Luna Park Has Closed on Financing & Grants

For ten years the facades have been an unresolved topic. During that time Luna Park spent millions of dollars on scaffolding, engineers, architects, lawyers, failed as-needed patching, and very heavy fines for not repairing the violations. Not thousands of dollars, millions. Wasted. No one set out to waste the money; it happened because people held out for the perfect solution instead of figuring out which was the best possible and seeing it through. This board doesn’t claim to be smarter than those that came before it and we began with the same arguments and distrust. We are proud to have found a way to put aside our differences in order to find the best possible solutions to every problem we face, big or small. You can see the results and there are more to come. Our intention is to make Luna Park a better place to live whether we’re talking about a picnic area, dog runs, a gym, a pool, enhanced security, more parking, or something more. We also intend to find ways for Luna Park to make money to help offset future costs and pay for other conveniences we may want.

On Monday, June 28th, Luna Park closed on the majority of our project financing. We borrowed $47mil from Wells Fargo at a rate of 6.69% over 30 years. The city converted $4.93mil we owed them into a forgivable loan we no longer have to pay and also gave us $9mil at closing plus another $2mil (written and signed guarantee) to be delivered no later than March 2011. The $9mil we received included $1mil from city councilman Domenic Recchia. We still have outstanding promises in the form of $1mil from state senator Diane Savino, $2mil from state representative Jerrold Nadler, and $2mil from Brooklyn borough president Marty Markowitz which all intend to see honored. Despite the tremendous accomplishment this sum of money represents, we still continue to pursue money from other sources.

In a perfect world our buildings would’ve been built flawlessly and we could’ve all gone private and gotten fair market value for our equity but we do not live in a perfect world. We do feel it was the best deal possible; the amount of free money granted is a city record and we are now firmly committed to an additional thirteen years in Mitchell-Lama. Instead of ending in 2017 it will be 2030. If you divide $21mil by the extra 13 years you get over $1.6mil per year. It certainly beats the last time Luna Park signed a Mitchell-Lama extension of 15 years for $1.25mil which came to $83k per year. $1.6mil now vs. $83k then…quite a difference.

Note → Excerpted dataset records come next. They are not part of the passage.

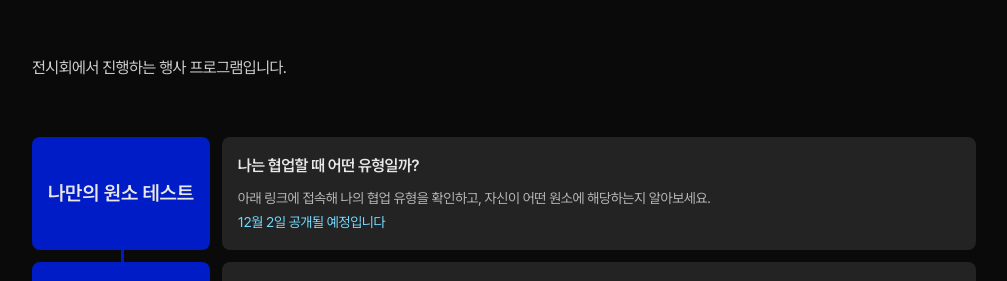
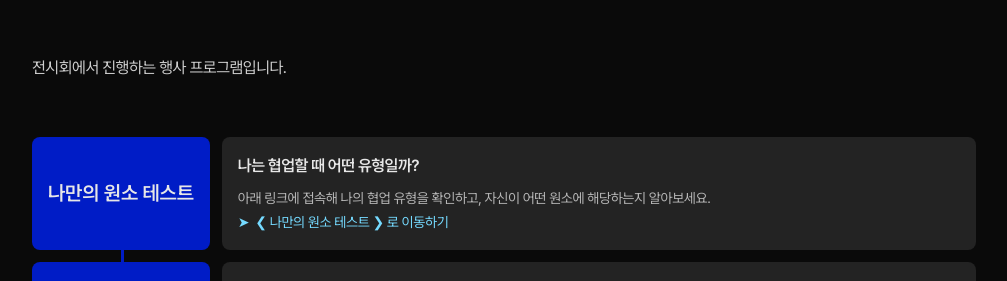
Before and after one commit to AAminha/kusitms-2nd-exhibition, a Next.js app: page /about in a window 1280 px wide. Shown: the part 1911-2192 px from the top of the page, without its empty margins (264-1271 px from the left). Built offline with nearby package versions, Linux system fonts and the light colour scheme; no server answers.

Commit message:
fix: 원소 테스트 링크 활성화

```diff
--- a/src/containers/about/Program.tsx
+++ b/src/containers/about/Program.tsx
@@ -23,7 +23,7 @@ const Program = forwardRef<HTMLElement, unknown>((_, ref) => {
             <div className="w-full rounded-lg bg-gray-90 p-4">
               <h3 className="pb-2 text-b3 font-semibold text-gray-10">{program.title}</h3>
               <p className="text-b4 font-normal text-gray-30">{program.description}</p>
-              {/* {program.url && (
+              {program.url && (
                 <a
                   href={program.url}
                   target="_blank"
@@ -32,11 +32,6 @@ const Program = forwardRef<HTMLElement, unknown>((_, ref) => {
                 >
                   ➤&nbsp;&nbsp;❮ 나만의 원소 테스트 ❯ 로 이동하기
                 </a>
-              )} */}
-              {program.url && (
-                <p className="inline-block text-b4 font-normal text-primary-3">
-                  12월 2일 공개될 예정입니다
-                </p>
               )}
             </div>
           </div>
```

For the record, the final board votes to close on the financing and free city money were all in favor except Tatyana Yezerskaya opposed. Eugene Lyubronetsky was unavoidably absent but has asked to be considered on the side in favor. You should hold us all accountable for everything we’ve done and will do. We know not everyone will agree with our decisions — and some will be very angry — but each of us has been asked to make what we feel are the right choices for Luna Park and that’s all we can do. Problems look different when you are deciding for others instead of only yourself.

Luna Park’s Board of Directors